Thursday March 24, 2016
Ready to start decluttering your home but don’t know where to start? Try this quick list:
- VHS movies, CDs and other outdated technology. Nostalgic, maybe. Clutter? Definitely. Either have these items converted into digital formats, or get rid of them.
- Old baby gear. Most cribs and car seats, for example, have expiration dates or dates the manufacturers recommend not using the item any longer for safety reasons. Wait for Babies R’ Us’ trade in events (twice per year) and get 25% off a new item, or, simply, take these items to a recycling center.
- Unused or old spices. If you open the jar lid and you don’t smell the spice, chances are it’s time to pitch it. Spices generally have a two year shelf life, so if you have a bunch of jars in your cabinet, get rid of what’s not getting used.
- Stuff that’s not yours. You’d be surprised how much stuff one can accumulate. Do you have friends or family members who continually leave things in your home? Or perhaps you borrow and forget to return? Designate a bin for other people’s stuff and empty it as often as possible.

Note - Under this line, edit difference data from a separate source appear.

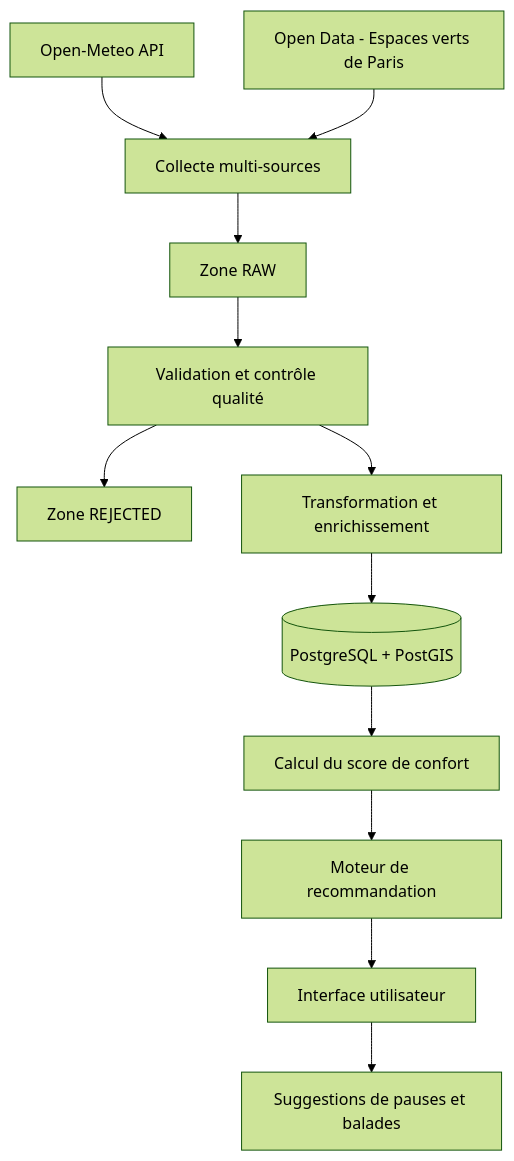
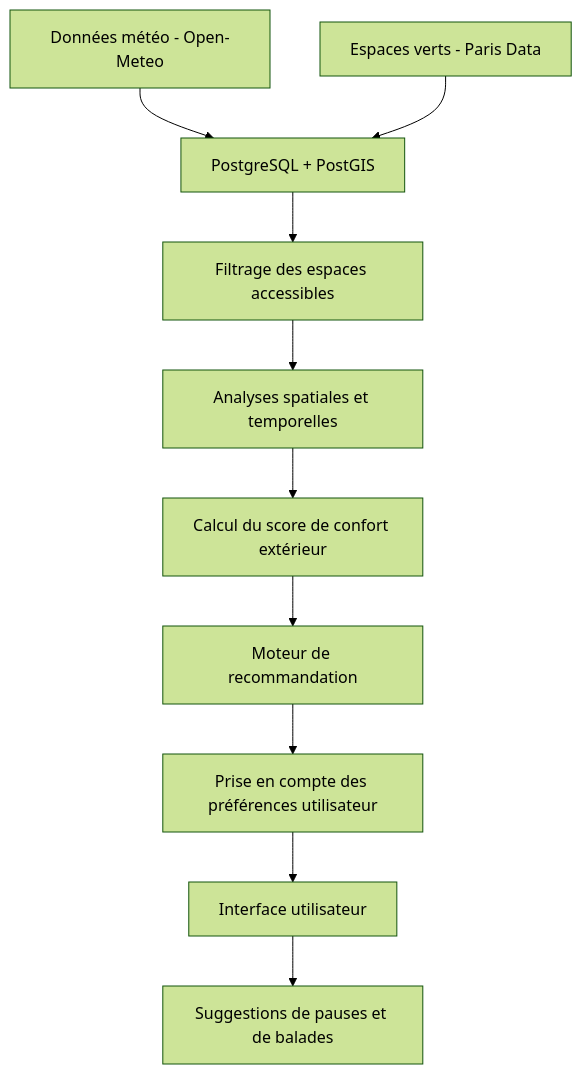
One commit to Abirdaboussi/SmartBreak changed the second of 4 diagrams in docs/architecture/architecture.md. Above: the diagram before and after it, drawn with Mermaid (forest theme). The commit also changed other lines of this file and 13 other files, not shown here.

Commit message:
feat: integrate Paris green spaces data source

````diff
--- a/docs/architecture/architecture.md
+++ b/docs/architecture/architecture.md
@@ -27,14 +87,13 @@
 ```mermaid
 flowchart TD
-    A["Open-Meteo API"] --> C["Collecte multi-sources"]
-    B["Open Data - Espaces verts de Paris"] --> C
-    C --> D["Zone RAW"]
-    D --> E["Validation et contrôle qualité"]
-    E --> F["Zone REJECTED"]
-    E --> G["Transformation et enrichissement"]
-    G --> H[("PostgreSQL + PostGIS")]
-    H --> I["Calcul du score de confort"]
-    I --> J["Moteur de recommandation"]
-    J --> K["Interface utilisateur"]
-    K --> L["Suggestions de pauses et balades"]
+    A["Données météo - Open-Meteo"] --> C["PostgreSQL + PostGIS"]
+    B["Espaces verts - Paris Data"] --> C
+
+    C --> D["Filtrage des espaces accessibles"]
+    D --> E["Analyses spatiales et temporelles"]
+    E --> F["Calcul du score de confort extérieur"]
+    F --> G["Moteur de recommandation"]
+    G --> H["Prise en compte des préférences utilisateur"]
+    H --> I["Interface utilisateur"]
+    I --> J["Suggestions de pauses et de balades"]
 ```
````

- Random appliances. Do you like to collect those cakepop, Panini, empanada, etc. makers but never use them? Perhaps a large plastic bin can be filled and stored in the basement, or maybe these items are best donated to friends who would find better use for them.
Still having trouble figuring out what to do with some of your stuff? Here are a few common obstacles while decluttering and some tips on how to work through them:
- It was expensive. You may have paid a lot of money for something, but if it’s not getting used, then it’s taking up valuable space in your life. While decluttering, try not to think about selling these items. It’s more than likely that you will not get back enough of what you invested to take the sting of getting rid of the item.
- It was a gift. Again, if it’s not getting used then it’s taking up space. The sheer presence of that item might actually make you feel guilty for not using it. Consider donating these items to those who will be able to enjoy them more than yourself.
- It might be something I need later. This thought comes up often. From overbuying consumables or even storing furniture for the 50+ person party you’ll probably never have. And if you’ve ever said “I’m not sure what it is, but I might need it,” – chances are you won’t. Some like to live by the general rule of: “if I haven’t used it in 2 years, it’s out of here.”
- It was an heirloom. This is likely the trickiest circumstance to overcome. Sentimental value often overtakes logical usability. If what you’re holding onto is taking up so much space that you can’t even enjoy the memories, perhaps find a new way to remember loved ones is best.